Data under study Start Marker

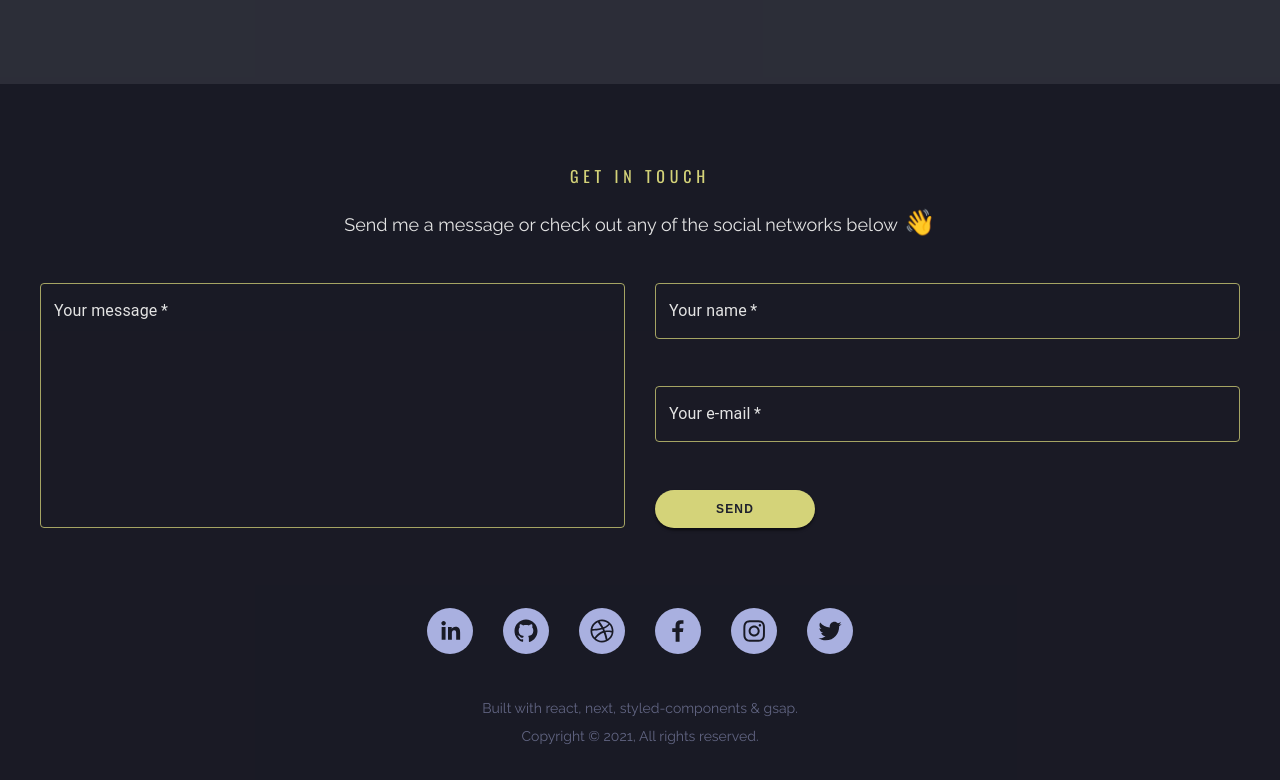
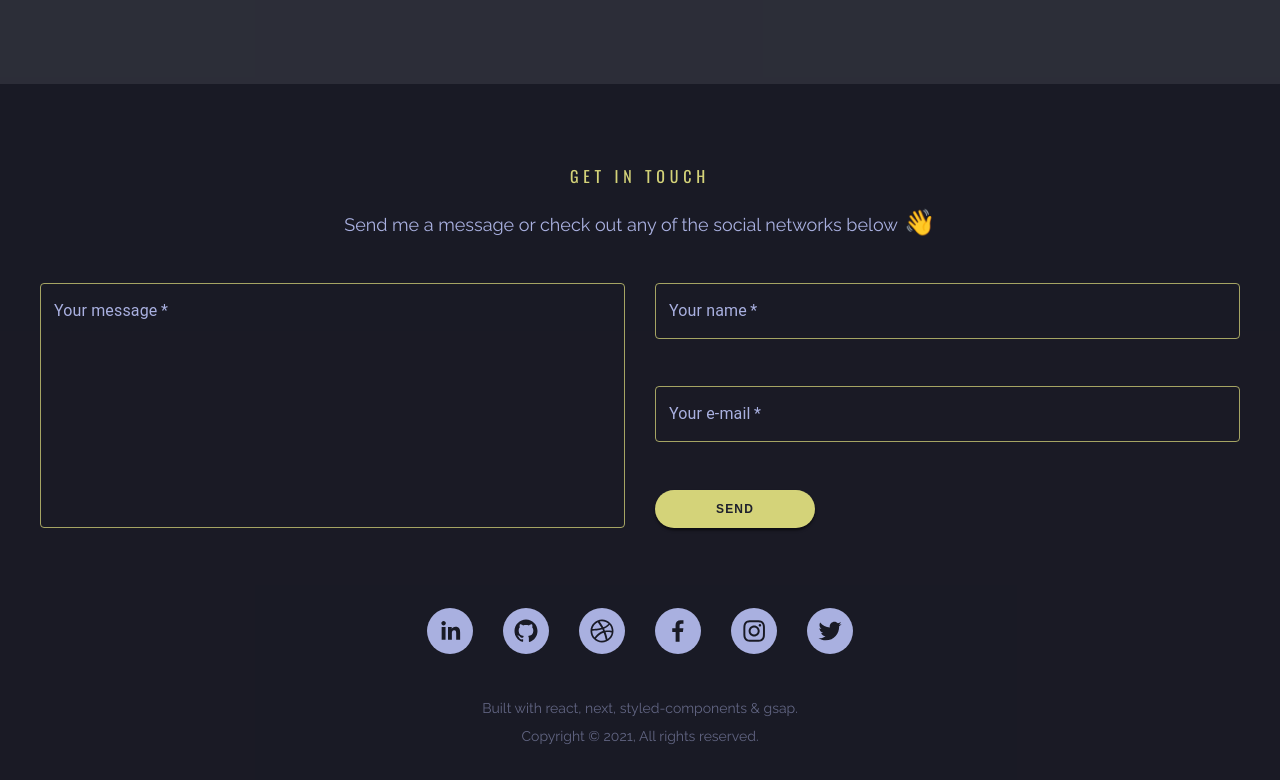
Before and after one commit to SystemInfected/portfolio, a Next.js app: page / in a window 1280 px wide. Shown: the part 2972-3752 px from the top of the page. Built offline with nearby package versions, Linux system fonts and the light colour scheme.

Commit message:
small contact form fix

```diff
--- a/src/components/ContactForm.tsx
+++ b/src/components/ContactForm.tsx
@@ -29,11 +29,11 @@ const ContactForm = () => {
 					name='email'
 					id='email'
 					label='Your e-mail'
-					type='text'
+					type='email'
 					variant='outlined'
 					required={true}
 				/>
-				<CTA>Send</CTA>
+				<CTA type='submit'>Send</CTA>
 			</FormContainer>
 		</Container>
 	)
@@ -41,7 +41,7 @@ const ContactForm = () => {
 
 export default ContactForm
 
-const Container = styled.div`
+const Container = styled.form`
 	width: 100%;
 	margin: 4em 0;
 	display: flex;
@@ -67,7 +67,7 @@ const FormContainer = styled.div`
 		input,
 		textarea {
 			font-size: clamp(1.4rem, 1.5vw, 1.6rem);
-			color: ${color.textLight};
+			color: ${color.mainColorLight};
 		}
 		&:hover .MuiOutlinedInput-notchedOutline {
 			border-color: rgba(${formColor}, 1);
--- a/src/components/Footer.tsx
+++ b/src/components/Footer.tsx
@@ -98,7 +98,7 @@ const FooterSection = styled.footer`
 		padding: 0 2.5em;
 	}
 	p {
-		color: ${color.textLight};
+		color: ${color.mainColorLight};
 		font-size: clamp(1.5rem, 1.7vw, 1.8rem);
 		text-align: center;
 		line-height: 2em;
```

Data under study End Marker

### Problem requirements:
Wherever the string "const" appears in a line of the records above, copy that line.

### Finished task:
@@ -29,11 +29,11 @@ const ContactForm = () => {
@@ -41,7 +41,7 @@ const ContactForm = () => {
-const Container = styled.div`
+const Container = styled.form`
@@ -67,7 +67,7 @@ const FormContainer = styled.div`
@@ -98,7 +98,7 @@ const FooterSection = styled.footer`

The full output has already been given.